Undemocratic Lisbon Treaty
- After the Irish referendum against the Lisbon Treaty, June 2008
Eurosceptic Members of the European Parliament setting symbols
A final issue which attracted my intention was the Lisbon Treaty and the various way of expressing one’s discontentment with the way in which the Lisbon Treaty and, while we are at it, the European Constitution was forced upon the European citizens. Voting for a Eurosceptic party would lead people to believe they vote ‘no’ to an undemocratic Union that seemingly ratifies everything through backdoors and Europhile strategies anyway, as was proven again by the Lisbon Treaty.
It first has to be pointed out that the Lisbon Treaty is very explicit in its intentions to make the European Union more democratic. Amongst others, the European Parliament would be involved even further in decision-making, which would indeed give more power to the MEPs people will be voting for in June. Moreover, the Lisbon Treaty would introduce a withdrawal possibility for member states too. As leaving the EU seems to be the goal of a number of Eurosceptic parties, with the UK Independence Party in the front row here, I was left wondering why Eurosceptic parties can be against the possibly only legal possibility to achieve their goal ?

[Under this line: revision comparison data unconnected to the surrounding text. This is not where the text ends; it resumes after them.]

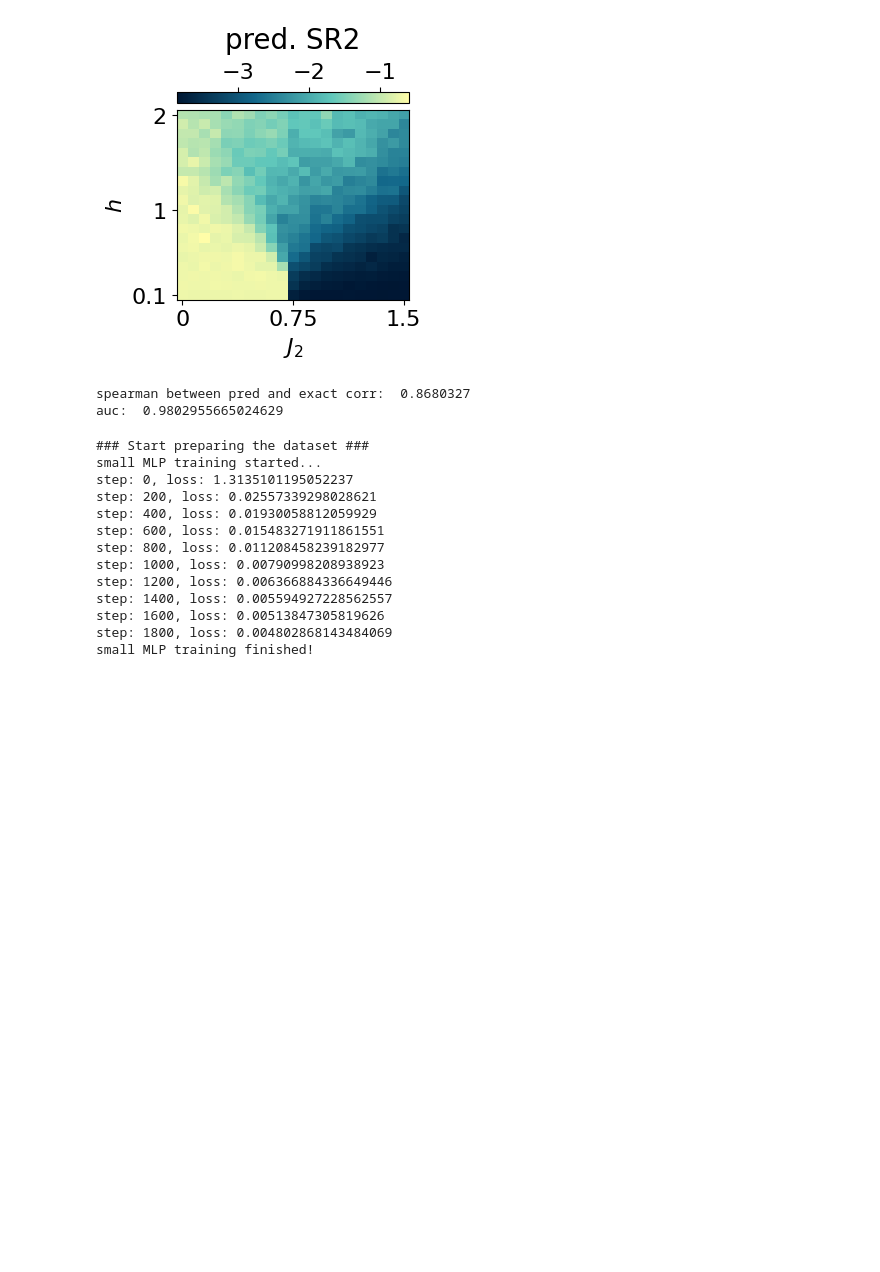
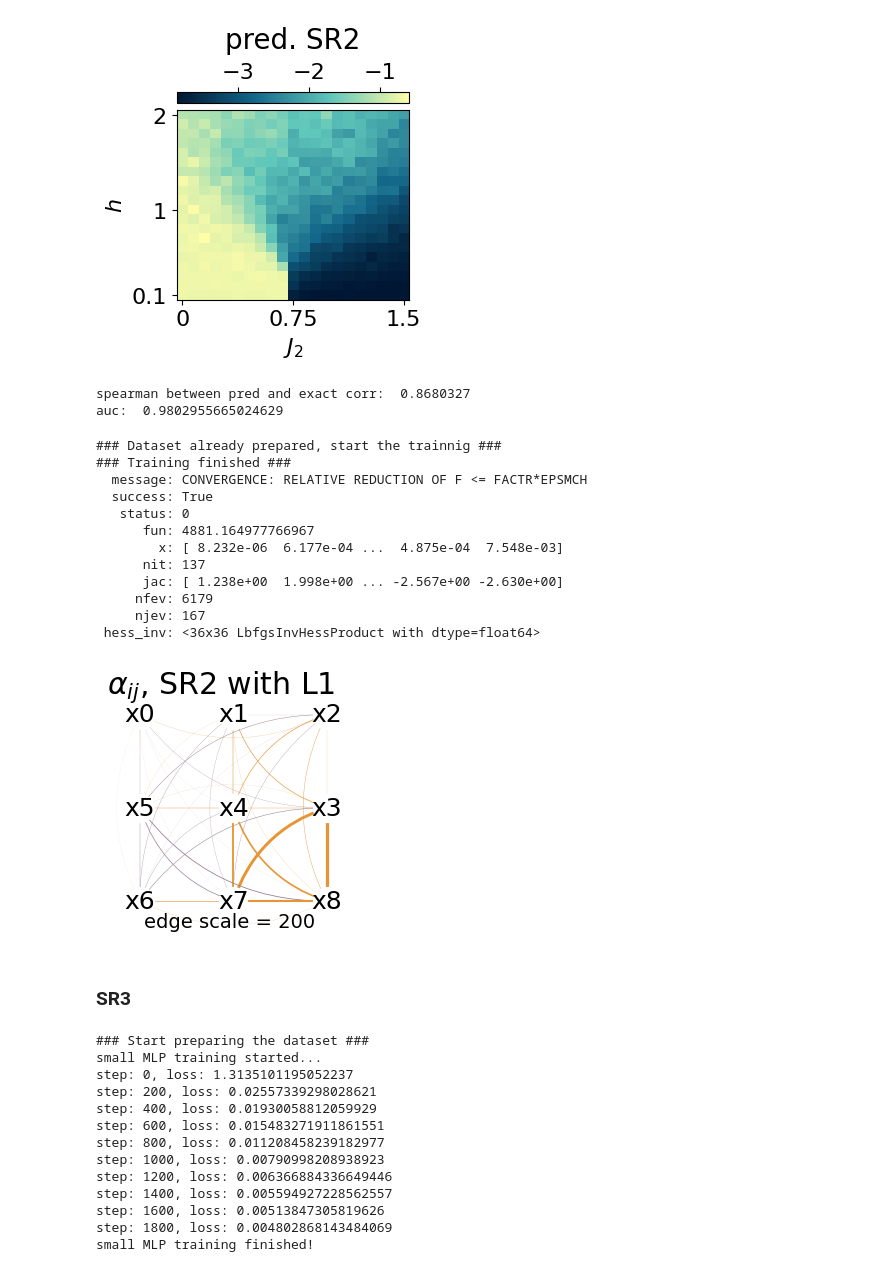
Before and after one commit to qic-ibk/qdisc, a Jupyter notebook: nbs/tutorials/J1J2_tuto2_SR.ipynb, the cells around one changed output. Cells and saved outputs as stored; diff of their text form; code cells hidden in the pictures; blank space fills up the shorter version.

```diff
--- a/nbs/tutorials/J1J2_tuto2_SR.ipynb
+++ b/nbs/tutorials/J1J2_tuto2_SR.ipynb
@@ -283,6 +233,28 @@ print('auc: ', auc)
 [figure]
 spearman between pred and exact corr:  0.8680327
 auc:  0.9802955665024629
+# %%
+## with L1 reg ##
+res = mySR.train(key, dataset_size=2000, L1_reg=1)
+
+mySR.plot_alpha(topology=topology, edge_scale=200, name='SR2 with L1')
+all_alpha_neel['SR2_L1'] = mySR.model.alpha
+# %% [output]
+### Dataset already prepared, start the trainnig ###
+### Training finished ###
+  message: CONVERGENCE: RELATIVE REDUCTION OF F <= FACTR*EPSMCH
+  success: True
+   status: 0
+      fun: 4881.164977766967
+        x: [ 8.232e-06  6.177e-04 ...  4.875e-04  7.548e-03]
+      nit: 137
+      jac: [ 1.238e+00  1.998e+00 ... -2.567e+00 -2.630e+00]
+     nfev: 6179
+     njev: 167
+ hess_inv: <36x36 LbfgsInvHessProduct with dtype=float64>
+[figure, added]
+# %% [markdown]
+### SR3
 # %%
 ## same but with the SR3 delta objective ##
 mySR = SymbolicRegression(dataset, cluster_idx_in_neel, objective='SR3',
```
Also changed, not shown: parts of 57 cells of this notebook, 22 other files.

The different arguments presented above led me to believe that here too, populist claims certainly are not hard to make when elections are coming up, but they are perhaps harder to sustain afterwards. Moreover, a basic knowledge of the European Union could provide voters with insights that the role of Eurosceptic parties can be very different in Brussels from its role at home. Perhaps the primary role of all European parties should be to inform their electorate correctly about the role they can play within the European Parliament. In my view, the famous distance between Brussels and the European citizens is not correlated with the people’s interest in its institutions, a card which Eurosceptic parties often tend to play. It just needs time, courage and willingness to explain the system. Although not very attractive at first sight, this might be the most sustainable way of attracting and keeping voters. Eurosceptic parties, on their part, could benefit from developing a common, Europe-wide strategy, although setting up a meeting to discuss this might be against Eurosceptic values, of course.